Developmental and Social Cognitive Neuroscience Seminar (Speaker: Sarah Beck)
- Frankland 305
- Life and Environmental Sciences, Research
What can children's problem solving tell us about innovators?
Part of the Developmental Neuroscience Seminar Series
Speaker: Sarah Beck, University of Birmingham
Are the particular characteristics that make some individuals innovators? We describe experimental and individual differences tasks with young human children that borrowed a task from the corvid literature (Weir, Chappell, & Kacelnik, 2002) to explore the development of innovation in humans.
A problem for previous studies was that performance across individuals was very varied, with around half of 7-year-olds solving the problem but no clear explanation for which children were successful. Comparing children’s performance on this hook-making innovation task to a battery of executive function measures suggested that innovation does not simply reduce to such domain general processes.
Subsequently we examined whether innovation success on tool-making tasks resulted from an ability to generate multiple possible solutions. We found no evidence to support this. Instead our evidence suggests that innovative problems solving in young children might be limited by the ability to focus in on one solution and to draw analogies between different problems.
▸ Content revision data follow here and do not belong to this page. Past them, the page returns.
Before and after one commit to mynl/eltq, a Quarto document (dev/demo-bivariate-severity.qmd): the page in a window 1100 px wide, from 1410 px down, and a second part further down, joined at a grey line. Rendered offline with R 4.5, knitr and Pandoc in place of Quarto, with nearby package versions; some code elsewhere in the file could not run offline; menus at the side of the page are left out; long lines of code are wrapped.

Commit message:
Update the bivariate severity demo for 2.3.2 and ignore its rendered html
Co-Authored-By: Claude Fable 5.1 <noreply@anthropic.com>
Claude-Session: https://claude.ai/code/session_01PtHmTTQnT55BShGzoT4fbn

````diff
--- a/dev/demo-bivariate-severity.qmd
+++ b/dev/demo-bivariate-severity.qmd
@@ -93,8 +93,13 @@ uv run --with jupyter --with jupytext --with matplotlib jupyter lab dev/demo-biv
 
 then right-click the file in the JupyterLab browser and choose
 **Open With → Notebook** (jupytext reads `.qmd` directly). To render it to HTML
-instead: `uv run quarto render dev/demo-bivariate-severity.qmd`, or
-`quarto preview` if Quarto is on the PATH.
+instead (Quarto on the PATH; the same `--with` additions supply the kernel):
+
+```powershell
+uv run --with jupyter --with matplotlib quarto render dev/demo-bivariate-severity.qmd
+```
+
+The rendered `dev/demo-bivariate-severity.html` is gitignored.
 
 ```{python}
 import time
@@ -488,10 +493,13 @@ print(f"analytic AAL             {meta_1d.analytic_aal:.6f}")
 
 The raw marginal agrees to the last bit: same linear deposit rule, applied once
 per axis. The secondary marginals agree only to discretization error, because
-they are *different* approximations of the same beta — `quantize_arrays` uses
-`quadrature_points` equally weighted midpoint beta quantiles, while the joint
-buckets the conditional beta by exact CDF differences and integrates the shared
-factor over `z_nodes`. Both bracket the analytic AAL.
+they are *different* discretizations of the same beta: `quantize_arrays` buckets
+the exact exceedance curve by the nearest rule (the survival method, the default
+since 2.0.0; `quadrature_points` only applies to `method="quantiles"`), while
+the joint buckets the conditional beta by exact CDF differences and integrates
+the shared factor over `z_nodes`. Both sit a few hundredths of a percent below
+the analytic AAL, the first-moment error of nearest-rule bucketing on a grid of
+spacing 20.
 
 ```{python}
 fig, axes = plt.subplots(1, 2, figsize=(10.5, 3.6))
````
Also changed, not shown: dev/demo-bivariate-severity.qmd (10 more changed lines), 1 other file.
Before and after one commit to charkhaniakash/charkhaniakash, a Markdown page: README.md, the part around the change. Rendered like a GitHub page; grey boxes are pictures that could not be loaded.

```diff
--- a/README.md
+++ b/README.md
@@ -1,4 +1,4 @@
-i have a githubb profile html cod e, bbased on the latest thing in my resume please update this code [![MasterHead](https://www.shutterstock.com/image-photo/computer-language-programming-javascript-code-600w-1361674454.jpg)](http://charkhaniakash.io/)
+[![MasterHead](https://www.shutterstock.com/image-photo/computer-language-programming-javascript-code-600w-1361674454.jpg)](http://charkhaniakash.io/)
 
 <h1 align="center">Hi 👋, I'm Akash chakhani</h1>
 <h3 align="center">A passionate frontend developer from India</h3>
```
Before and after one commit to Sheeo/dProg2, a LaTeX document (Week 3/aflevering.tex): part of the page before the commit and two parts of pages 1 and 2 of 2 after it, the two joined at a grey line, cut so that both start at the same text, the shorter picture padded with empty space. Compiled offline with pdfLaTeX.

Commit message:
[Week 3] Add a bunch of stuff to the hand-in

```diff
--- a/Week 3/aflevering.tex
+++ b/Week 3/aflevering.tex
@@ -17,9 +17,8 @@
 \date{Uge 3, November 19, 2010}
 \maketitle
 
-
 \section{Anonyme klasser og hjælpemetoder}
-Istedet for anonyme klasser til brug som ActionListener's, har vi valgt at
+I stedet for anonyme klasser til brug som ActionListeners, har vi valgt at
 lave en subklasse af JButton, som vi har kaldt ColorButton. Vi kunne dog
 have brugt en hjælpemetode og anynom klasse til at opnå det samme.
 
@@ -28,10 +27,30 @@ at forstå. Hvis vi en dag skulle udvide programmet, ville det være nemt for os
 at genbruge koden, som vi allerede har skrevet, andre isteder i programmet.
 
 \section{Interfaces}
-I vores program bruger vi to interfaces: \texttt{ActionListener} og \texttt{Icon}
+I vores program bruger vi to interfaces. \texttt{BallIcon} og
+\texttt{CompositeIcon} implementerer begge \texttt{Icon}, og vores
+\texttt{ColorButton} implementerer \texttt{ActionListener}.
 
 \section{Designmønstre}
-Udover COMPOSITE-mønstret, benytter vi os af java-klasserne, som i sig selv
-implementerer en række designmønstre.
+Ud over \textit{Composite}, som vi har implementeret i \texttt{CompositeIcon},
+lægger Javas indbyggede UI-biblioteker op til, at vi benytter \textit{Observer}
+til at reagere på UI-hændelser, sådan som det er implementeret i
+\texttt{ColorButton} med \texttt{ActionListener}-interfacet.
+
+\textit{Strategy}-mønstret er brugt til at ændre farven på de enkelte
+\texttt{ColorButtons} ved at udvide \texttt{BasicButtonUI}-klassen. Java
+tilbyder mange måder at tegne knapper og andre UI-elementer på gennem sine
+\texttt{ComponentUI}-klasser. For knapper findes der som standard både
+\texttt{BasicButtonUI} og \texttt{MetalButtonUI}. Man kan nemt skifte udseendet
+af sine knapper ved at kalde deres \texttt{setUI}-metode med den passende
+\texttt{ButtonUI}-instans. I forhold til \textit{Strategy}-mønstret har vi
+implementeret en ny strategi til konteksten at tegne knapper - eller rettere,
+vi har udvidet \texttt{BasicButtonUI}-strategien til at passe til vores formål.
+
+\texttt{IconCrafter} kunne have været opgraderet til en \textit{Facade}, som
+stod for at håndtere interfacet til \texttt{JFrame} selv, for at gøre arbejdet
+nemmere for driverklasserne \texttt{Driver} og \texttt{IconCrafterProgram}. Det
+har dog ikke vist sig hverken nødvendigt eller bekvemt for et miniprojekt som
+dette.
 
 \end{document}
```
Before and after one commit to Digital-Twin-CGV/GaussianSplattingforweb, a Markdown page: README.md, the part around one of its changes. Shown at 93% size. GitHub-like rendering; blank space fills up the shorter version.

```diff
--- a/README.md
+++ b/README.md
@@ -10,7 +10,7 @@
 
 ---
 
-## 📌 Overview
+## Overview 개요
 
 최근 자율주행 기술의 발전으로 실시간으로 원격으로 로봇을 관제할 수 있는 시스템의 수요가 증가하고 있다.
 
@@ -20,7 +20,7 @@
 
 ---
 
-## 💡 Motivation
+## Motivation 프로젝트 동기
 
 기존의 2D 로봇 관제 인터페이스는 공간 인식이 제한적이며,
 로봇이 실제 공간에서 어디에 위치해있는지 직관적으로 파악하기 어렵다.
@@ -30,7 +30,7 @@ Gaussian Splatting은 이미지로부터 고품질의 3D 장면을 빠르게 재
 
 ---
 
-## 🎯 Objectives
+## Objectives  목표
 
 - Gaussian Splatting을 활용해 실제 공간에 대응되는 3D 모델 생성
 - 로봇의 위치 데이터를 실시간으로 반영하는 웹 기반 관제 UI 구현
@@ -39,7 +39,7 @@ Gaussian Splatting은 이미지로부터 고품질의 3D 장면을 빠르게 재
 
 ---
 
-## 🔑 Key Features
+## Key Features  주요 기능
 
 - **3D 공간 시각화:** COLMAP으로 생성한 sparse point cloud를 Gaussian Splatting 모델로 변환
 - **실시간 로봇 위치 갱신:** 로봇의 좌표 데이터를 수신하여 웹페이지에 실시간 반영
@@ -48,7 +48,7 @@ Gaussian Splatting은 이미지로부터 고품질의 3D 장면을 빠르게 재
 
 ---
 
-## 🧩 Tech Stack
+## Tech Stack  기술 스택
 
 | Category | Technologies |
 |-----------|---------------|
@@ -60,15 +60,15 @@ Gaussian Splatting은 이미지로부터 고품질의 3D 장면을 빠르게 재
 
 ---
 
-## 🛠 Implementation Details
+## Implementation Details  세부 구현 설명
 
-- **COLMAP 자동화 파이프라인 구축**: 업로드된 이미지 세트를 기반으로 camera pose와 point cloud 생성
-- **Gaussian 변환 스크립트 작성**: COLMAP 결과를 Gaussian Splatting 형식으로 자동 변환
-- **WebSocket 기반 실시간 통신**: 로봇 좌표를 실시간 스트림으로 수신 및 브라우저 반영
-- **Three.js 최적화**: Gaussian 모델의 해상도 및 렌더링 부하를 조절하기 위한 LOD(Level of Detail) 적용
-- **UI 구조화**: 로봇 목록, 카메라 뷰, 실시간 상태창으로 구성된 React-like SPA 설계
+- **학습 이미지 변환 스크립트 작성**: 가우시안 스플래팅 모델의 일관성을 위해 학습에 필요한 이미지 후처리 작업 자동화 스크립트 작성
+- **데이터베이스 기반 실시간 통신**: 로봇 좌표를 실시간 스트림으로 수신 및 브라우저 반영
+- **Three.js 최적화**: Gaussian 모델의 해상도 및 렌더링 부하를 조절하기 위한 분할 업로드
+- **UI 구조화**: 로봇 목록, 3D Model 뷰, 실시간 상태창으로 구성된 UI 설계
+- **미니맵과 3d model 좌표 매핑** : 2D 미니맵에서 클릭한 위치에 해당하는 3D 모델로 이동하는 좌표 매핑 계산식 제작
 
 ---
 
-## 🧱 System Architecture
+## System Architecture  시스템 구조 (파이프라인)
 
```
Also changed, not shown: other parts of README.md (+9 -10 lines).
We will discuss whether measures of innovation, even based on the same task, assess the same cognitive ability in children and non-human species.